## Your objective:
For the entries that follow, tally the lines holding the string "Powers". Give the total and nothing else.

----

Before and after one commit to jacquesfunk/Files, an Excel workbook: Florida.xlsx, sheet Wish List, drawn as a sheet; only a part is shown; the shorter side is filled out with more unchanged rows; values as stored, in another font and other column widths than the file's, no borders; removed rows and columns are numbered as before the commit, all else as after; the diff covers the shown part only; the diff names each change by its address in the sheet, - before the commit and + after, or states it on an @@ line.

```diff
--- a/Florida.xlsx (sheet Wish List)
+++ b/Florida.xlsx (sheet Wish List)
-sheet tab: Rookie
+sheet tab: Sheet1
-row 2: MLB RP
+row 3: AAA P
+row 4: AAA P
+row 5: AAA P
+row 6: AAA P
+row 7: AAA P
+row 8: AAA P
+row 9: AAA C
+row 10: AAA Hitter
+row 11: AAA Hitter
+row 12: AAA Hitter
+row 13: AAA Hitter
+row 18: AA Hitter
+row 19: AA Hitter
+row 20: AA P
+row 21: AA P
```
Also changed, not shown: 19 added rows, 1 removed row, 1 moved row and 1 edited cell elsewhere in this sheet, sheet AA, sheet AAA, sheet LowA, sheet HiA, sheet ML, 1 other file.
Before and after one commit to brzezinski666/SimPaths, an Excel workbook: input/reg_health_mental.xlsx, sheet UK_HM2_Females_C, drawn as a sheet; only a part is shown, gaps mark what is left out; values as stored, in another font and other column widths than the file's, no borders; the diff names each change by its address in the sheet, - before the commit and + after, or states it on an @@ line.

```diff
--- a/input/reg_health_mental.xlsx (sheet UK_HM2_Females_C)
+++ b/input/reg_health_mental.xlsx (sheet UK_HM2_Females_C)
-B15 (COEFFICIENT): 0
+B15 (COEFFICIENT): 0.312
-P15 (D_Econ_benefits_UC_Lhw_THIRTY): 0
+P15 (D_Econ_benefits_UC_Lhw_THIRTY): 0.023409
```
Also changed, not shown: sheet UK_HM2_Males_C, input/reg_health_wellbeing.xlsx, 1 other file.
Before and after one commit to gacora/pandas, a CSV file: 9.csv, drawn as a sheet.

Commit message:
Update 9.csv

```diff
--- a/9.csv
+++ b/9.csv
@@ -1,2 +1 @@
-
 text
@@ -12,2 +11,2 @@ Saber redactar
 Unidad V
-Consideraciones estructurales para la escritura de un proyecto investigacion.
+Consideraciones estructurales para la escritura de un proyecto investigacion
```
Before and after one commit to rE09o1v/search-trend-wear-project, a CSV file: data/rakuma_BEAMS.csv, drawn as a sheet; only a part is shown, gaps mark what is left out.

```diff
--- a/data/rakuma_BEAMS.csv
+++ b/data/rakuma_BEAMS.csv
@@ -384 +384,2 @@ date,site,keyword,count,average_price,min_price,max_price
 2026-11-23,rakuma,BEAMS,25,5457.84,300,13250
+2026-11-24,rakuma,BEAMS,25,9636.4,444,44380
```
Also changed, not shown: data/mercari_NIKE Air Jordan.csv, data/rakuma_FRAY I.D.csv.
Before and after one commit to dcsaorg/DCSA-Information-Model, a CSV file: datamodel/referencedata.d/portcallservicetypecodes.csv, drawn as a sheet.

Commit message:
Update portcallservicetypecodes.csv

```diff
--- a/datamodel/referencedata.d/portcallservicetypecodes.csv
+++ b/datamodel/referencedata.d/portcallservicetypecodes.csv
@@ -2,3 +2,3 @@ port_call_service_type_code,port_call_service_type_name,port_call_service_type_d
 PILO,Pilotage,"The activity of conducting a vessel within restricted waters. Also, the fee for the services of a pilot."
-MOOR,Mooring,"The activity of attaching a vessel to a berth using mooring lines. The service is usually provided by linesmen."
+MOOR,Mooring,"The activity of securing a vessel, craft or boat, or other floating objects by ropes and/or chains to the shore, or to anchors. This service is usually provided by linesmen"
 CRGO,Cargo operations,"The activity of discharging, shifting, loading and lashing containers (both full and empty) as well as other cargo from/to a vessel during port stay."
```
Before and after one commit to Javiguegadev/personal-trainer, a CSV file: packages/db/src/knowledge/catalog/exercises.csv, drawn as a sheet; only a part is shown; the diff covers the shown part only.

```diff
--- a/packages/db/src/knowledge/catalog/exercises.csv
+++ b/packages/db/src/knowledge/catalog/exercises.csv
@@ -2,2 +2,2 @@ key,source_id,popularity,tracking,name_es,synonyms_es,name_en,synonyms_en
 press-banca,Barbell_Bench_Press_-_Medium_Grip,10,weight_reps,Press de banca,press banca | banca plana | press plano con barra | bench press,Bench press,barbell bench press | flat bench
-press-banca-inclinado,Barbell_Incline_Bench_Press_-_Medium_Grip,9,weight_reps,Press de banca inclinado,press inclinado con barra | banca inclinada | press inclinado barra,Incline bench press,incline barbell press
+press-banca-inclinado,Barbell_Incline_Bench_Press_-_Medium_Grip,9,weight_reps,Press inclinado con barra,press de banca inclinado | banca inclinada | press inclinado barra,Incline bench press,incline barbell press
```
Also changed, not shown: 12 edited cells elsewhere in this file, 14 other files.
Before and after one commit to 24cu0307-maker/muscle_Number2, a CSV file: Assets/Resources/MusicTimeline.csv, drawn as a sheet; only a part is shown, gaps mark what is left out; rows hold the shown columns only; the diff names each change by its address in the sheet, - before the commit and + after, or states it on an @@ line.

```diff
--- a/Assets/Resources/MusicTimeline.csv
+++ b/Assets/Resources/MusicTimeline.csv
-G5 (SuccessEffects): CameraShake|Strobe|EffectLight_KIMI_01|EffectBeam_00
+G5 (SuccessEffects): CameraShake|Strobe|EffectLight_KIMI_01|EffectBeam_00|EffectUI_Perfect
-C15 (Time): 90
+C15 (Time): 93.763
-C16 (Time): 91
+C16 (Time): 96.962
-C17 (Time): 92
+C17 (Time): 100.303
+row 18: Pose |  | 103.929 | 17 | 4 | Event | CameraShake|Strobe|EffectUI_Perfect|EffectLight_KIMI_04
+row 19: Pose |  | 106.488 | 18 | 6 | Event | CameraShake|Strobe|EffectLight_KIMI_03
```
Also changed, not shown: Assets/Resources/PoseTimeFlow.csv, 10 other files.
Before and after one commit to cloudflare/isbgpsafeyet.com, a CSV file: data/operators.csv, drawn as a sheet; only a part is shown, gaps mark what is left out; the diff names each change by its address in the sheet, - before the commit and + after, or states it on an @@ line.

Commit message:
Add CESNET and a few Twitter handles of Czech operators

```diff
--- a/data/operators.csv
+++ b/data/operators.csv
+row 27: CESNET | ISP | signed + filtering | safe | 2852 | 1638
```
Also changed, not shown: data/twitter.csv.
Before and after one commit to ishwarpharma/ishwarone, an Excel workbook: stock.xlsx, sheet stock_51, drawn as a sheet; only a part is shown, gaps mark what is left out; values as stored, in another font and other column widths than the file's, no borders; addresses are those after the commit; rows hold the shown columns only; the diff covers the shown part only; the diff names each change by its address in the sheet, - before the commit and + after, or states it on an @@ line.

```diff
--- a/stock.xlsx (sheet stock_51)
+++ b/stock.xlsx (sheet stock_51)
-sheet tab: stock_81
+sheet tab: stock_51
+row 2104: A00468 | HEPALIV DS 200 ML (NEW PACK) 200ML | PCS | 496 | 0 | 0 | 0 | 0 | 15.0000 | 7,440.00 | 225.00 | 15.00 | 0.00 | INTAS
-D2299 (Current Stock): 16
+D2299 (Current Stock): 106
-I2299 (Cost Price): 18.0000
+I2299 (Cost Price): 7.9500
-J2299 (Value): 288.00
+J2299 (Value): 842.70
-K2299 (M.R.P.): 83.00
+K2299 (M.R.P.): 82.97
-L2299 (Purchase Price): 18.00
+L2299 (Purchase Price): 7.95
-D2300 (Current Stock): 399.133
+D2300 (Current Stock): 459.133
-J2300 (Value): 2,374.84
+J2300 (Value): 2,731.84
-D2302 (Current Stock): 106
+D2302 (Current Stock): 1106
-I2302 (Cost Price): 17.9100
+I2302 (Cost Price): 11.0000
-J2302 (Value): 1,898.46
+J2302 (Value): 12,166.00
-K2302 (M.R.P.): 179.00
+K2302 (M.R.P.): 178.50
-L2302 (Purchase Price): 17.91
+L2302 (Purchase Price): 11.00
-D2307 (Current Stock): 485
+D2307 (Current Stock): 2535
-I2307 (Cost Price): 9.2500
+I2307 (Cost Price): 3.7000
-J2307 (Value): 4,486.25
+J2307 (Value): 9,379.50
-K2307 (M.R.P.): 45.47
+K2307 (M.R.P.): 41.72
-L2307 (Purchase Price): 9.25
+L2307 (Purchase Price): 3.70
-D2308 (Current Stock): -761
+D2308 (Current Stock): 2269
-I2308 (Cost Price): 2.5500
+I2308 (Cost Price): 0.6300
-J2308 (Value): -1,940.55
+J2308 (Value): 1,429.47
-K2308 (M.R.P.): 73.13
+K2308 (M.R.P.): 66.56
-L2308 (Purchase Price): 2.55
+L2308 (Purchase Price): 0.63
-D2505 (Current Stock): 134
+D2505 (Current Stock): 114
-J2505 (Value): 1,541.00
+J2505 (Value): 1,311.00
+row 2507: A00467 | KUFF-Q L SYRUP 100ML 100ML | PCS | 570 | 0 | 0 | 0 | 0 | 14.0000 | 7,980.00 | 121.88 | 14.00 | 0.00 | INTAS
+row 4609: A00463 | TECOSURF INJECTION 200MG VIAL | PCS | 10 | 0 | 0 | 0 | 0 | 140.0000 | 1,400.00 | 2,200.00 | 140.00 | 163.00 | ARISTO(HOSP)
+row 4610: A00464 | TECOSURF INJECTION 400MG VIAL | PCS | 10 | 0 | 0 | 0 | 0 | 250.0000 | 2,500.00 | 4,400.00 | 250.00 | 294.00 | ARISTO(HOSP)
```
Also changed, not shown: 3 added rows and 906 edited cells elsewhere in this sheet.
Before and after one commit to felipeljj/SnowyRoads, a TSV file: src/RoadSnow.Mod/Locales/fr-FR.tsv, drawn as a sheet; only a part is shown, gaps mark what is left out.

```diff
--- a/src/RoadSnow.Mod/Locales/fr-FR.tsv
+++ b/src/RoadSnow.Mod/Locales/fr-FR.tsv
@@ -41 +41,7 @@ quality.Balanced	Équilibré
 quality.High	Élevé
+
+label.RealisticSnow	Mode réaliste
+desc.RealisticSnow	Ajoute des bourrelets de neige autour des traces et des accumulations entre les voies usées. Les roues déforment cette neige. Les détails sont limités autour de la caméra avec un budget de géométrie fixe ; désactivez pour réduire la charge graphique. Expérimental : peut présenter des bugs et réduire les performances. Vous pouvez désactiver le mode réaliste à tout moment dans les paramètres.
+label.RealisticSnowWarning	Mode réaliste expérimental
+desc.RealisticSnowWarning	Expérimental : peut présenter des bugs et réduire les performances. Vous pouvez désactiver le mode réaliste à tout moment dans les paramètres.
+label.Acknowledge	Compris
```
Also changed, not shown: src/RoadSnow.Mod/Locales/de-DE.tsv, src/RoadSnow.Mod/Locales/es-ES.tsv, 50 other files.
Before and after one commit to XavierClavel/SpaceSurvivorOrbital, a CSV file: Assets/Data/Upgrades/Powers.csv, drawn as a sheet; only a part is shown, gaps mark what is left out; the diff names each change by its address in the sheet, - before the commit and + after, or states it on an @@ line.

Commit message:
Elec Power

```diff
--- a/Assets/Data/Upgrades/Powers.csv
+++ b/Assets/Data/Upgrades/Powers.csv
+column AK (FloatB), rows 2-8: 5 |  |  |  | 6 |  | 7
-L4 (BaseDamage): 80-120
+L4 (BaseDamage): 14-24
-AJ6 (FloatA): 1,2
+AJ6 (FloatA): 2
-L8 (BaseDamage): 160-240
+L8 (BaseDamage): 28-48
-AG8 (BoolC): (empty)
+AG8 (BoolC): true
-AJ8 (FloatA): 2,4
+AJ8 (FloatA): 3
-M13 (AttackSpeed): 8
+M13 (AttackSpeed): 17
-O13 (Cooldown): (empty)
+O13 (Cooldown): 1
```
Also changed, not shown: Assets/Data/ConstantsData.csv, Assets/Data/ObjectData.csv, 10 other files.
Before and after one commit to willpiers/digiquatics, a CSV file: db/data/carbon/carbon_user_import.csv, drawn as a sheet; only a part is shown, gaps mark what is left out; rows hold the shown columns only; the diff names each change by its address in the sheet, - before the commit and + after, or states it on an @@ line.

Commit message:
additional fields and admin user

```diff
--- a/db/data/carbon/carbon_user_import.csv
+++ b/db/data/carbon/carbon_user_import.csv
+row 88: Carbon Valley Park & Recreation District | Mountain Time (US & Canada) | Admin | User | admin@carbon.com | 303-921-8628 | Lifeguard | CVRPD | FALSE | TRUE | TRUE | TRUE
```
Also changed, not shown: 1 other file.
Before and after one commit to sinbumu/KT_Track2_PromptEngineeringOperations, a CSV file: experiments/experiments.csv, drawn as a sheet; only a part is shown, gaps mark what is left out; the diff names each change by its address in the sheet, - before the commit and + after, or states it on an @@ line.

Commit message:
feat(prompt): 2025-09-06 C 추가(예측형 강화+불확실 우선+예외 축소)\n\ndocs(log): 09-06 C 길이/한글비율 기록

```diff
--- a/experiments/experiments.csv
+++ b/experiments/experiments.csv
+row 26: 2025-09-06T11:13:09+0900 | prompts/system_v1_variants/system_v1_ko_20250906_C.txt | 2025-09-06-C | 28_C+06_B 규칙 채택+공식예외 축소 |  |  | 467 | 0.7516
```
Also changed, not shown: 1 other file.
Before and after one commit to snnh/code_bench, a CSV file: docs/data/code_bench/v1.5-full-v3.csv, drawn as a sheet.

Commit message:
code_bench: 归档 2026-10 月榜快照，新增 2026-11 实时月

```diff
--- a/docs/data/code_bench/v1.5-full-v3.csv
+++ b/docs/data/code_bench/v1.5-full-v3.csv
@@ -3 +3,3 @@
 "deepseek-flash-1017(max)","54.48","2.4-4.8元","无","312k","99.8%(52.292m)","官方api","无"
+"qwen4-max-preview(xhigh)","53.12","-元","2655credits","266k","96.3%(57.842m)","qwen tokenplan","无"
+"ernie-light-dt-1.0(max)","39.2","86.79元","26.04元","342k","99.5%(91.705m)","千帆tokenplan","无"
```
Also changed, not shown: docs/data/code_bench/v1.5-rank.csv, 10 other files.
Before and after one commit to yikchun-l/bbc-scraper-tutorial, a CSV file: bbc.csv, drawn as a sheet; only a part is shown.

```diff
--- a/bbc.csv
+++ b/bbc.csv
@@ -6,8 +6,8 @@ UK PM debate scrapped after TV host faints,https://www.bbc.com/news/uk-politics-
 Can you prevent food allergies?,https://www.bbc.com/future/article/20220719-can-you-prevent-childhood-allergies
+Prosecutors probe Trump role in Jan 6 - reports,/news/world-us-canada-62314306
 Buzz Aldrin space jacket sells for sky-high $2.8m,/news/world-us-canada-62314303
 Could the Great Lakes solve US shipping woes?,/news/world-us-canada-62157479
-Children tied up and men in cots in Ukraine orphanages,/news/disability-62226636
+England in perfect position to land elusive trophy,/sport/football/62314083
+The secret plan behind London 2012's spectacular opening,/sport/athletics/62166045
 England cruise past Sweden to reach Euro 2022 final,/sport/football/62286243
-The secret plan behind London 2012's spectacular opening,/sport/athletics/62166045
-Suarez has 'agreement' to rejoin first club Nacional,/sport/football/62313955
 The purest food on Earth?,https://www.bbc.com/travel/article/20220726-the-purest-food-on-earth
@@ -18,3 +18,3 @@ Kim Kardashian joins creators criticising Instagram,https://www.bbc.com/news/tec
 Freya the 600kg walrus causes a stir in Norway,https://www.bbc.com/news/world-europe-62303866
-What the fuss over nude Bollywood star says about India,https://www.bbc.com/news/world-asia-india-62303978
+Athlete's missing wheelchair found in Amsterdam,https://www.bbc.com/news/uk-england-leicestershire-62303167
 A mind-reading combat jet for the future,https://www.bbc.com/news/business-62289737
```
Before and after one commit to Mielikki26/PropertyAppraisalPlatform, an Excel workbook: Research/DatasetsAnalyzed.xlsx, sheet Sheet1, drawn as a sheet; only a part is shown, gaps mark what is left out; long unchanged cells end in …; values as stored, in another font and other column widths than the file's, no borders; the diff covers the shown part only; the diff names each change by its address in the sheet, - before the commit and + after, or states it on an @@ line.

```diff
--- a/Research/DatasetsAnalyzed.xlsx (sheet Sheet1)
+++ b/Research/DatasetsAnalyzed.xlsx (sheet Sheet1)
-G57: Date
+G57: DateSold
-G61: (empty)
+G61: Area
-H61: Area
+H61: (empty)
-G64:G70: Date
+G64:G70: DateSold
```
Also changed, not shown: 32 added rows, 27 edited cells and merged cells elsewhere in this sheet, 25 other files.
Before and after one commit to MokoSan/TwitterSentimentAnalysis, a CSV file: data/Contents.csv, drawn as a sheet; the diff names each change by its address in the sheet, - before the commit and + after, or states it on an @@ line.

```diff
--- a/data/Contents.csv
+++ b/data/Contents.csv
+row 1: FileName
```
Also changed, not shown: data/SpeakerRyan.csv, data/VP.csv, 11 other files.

----

## Solution to this exercise:
3